When I learned late last month that there was a new movie version of Erich Maria Remarque’s iconic 1929 novel All Quiet on the Western Front, it occurred to me to write an appreciation of the author.
I’ve read many of Remarque’s books, and as riveting as the war-themed/antiwar-themed All Quiet is, it’s not even my favorite work by the German-born writer. The novels of his that most bowled me over are Arch of Triumph, The Night in Lisbon, and A Time to Love and a Time to Die — not necessarily in that order.
Like most of Remarque’s works, those three books are set in or near wartime; paint a memorable sociopolitical picture; offer smooth, superb writing; feature three-dimensional protagonists with flaws; and often (though not always) break your heart. Yes, the horror, brutality, and dislocation of war is hell on so many individuals.
Arch of Triumph (1945) is about a surgeon who has escaped Nazi Germany for Paris, where he experiences all kinds of things — including an intense romance. The Night in Lisbon (1962) also has a refugee motif, with Portugal the setting in this case. A Time to Love and a Time to Die (1954) is about a German soldier (who does not have Nazi beliefs) living a lifetime during a short leave.
Yes, several terrific novels written over multiple decades.
Remarque was a firm antifascist, but had empathy for ordinary Germans caught up in the Nazi nightmare — and admiration for the people and countries fighting the monstrous Hitler regime.
Born in 1898, Remarque was a World War I draftee — which obviously gave him firsthand experience that would help inspire All Quiet on the Western Front. The future novelist was wounded during his military stint.
He went on to become a teacher, theater critic, ad copywriter, and more before writing All Quiet. It became an international bestseller — and earned him the ire of Nazis for the novel’s pacifism. Those fascists also hated 1930’s acclaimed All Quiet film, with storm troopers harassing moviegoers.
Remarque was forced to flee Germany for Switzerland in 1933. Several months later, pro-Nazi students publicly burned his books, and police removed his novels from German bookstores and libraries. The author moved to the United States in 1939. Four years later, his younger sister Elfriede was shockingly beheaded by the Nazis. Remarque spent the rest of his life exposing Nazi crimes in his writing and in other ways.

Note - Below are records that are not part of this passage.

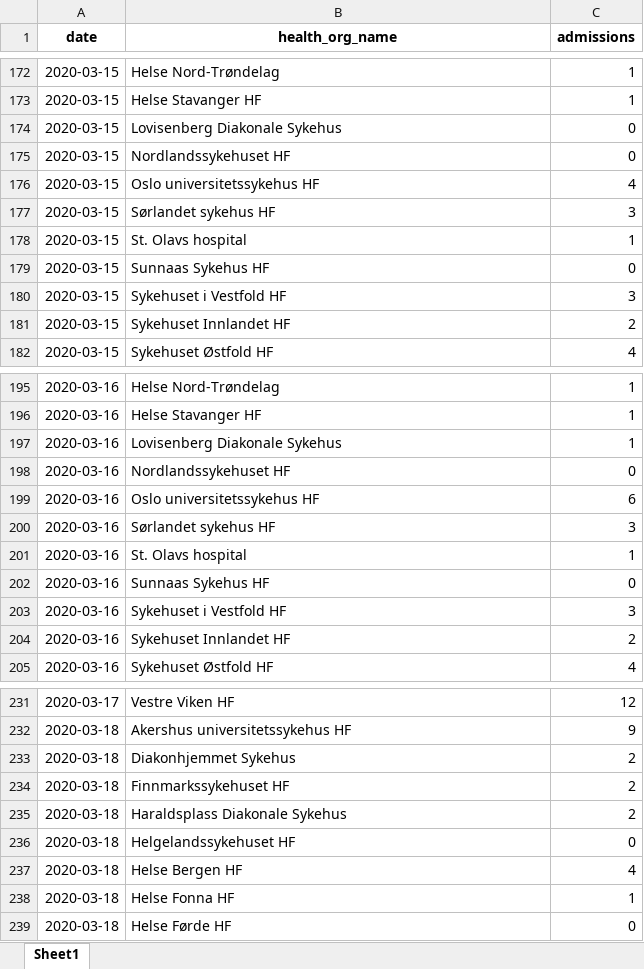
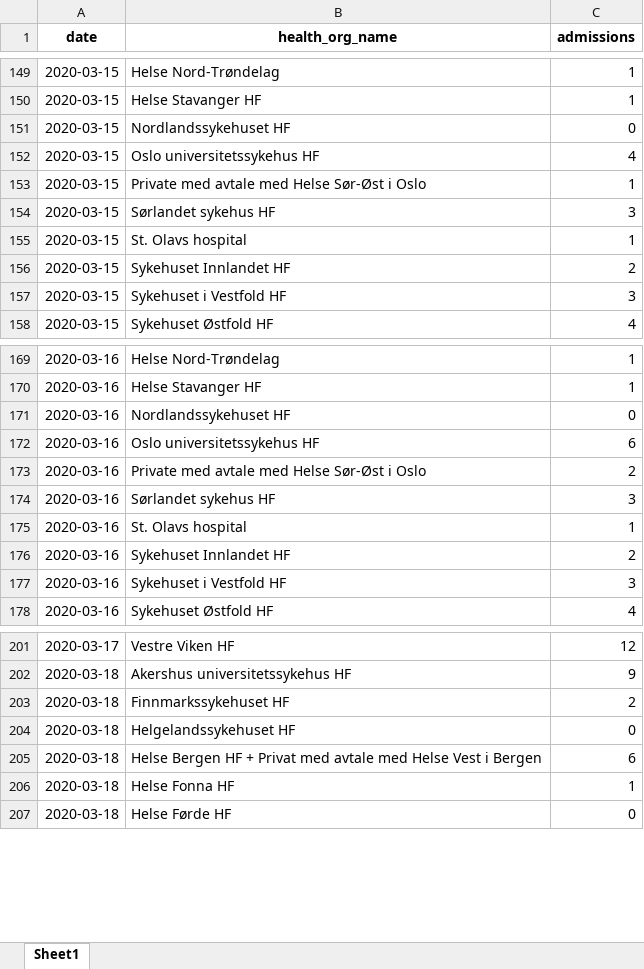
Before and after one commit to thohan88/covid19-nor-data, an Excel workbook: data/02_admissions/admissions.xlsx, sheet Sheet1, drawn as a sheet; only a part is shown, gaps mark what is left out; values as stored, in another font and other column widths than the file's, no borders; removed rows and columns are numbered as before the commit, all else as after; the diff covers the shown part only; the diff names each change by its address in the sheet, - before the commit and + after, or states it on an @@ line.

```diff
--- a/data/02_admissions/admissions.xlsx (sheet Sheet1)
+++ b/data/02_admissions/admissions.xlsx (sheet Sheet1)
-row 174: 2020-03-15 | Lovisenberg Diakonale Sykehus | 0
+row 153: 2020-03-15 | Private med avtale med Helse Sør-Øst i Oslo | 1
-B156 (health_org_name): Sunnaas Sykehus HF
+B156 (health_org_name): Sykehuset Innlandet HF
-C156 (admissions): 0
+C156 (admissions): 2
-row 181: 2020-03-15 | Sykehuset Innlandet HF | 2
-row 197: 2020-03-16 | Lovisenberg Diakonale Sykehus | 1
+row 173: 2020-03-16 | Private med avtale med Helse Sør-Øst i Oslo | 2
-B176 (health_org_name): Sunnaas Sykehus HF
+B176 (health_org_name): Sykehuset Innlandet HF
-C176 (admissions): 0
+C176 (admissions): 2
-row 204: 2020-03-16 | Sykehuset Innlandet HF | 2
-row 233: 2020-03-18 | Diakonhjemmet Sykehus | 2
-row 235: 2020-03-18 | Haraldsplass Diakonale Sykehus | 2
-B205 (health_org_name): Helse Bergen HF
+B205 (health_org_name): Helse Bergen HF + Privat med avtale med Helse Vest i Bergen
-C205 (admissions): 4
+C205 (admissions): 6
```
Also changed, not shown: 69 added rows, 198 removed rows and 181 edited cells elsewhere in this sheet, data/01_infected/msis/municipality.xlsx, data/01_infected/msis/municipality_and_district.xlsx, 25 other files.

On the personal front, Remarque in 1958 married American actress Paulette Goddard (who had previously been wed to Charlie Chaplin). Earlier in his life, Remarque had a long relationship with famed German-born actress Marlene Dietrich.
Among Remarque’s other novels were 1952’s Spark of Life, set in a concentration camp; and 1956’s The Black Obelisk, set during the 1920s rise of Nazism. Both books are depressingly good, but in my opinion not quite at the level of the four I previously mentioned. There was also the so-so Shadows in Paradise, about German refugees in the U.S., published a year after Remarque’s 1970 death.
Any thoughts on the author and/or any of his works?
My literary-trivia book is described and can be purchased here: Fascinating Facts About Famous Fiction Authors and the Greatest Novels of All Time.
In addition to this weekly blog, I write the 2003-started/award-winning “Montclairvoyant” topical-humor column for Baristanet.com every Thursday. The latest piece — about a November 8 bond referendum to fund much-needed repairs and upgrades to my town’s aging school buildings — is here.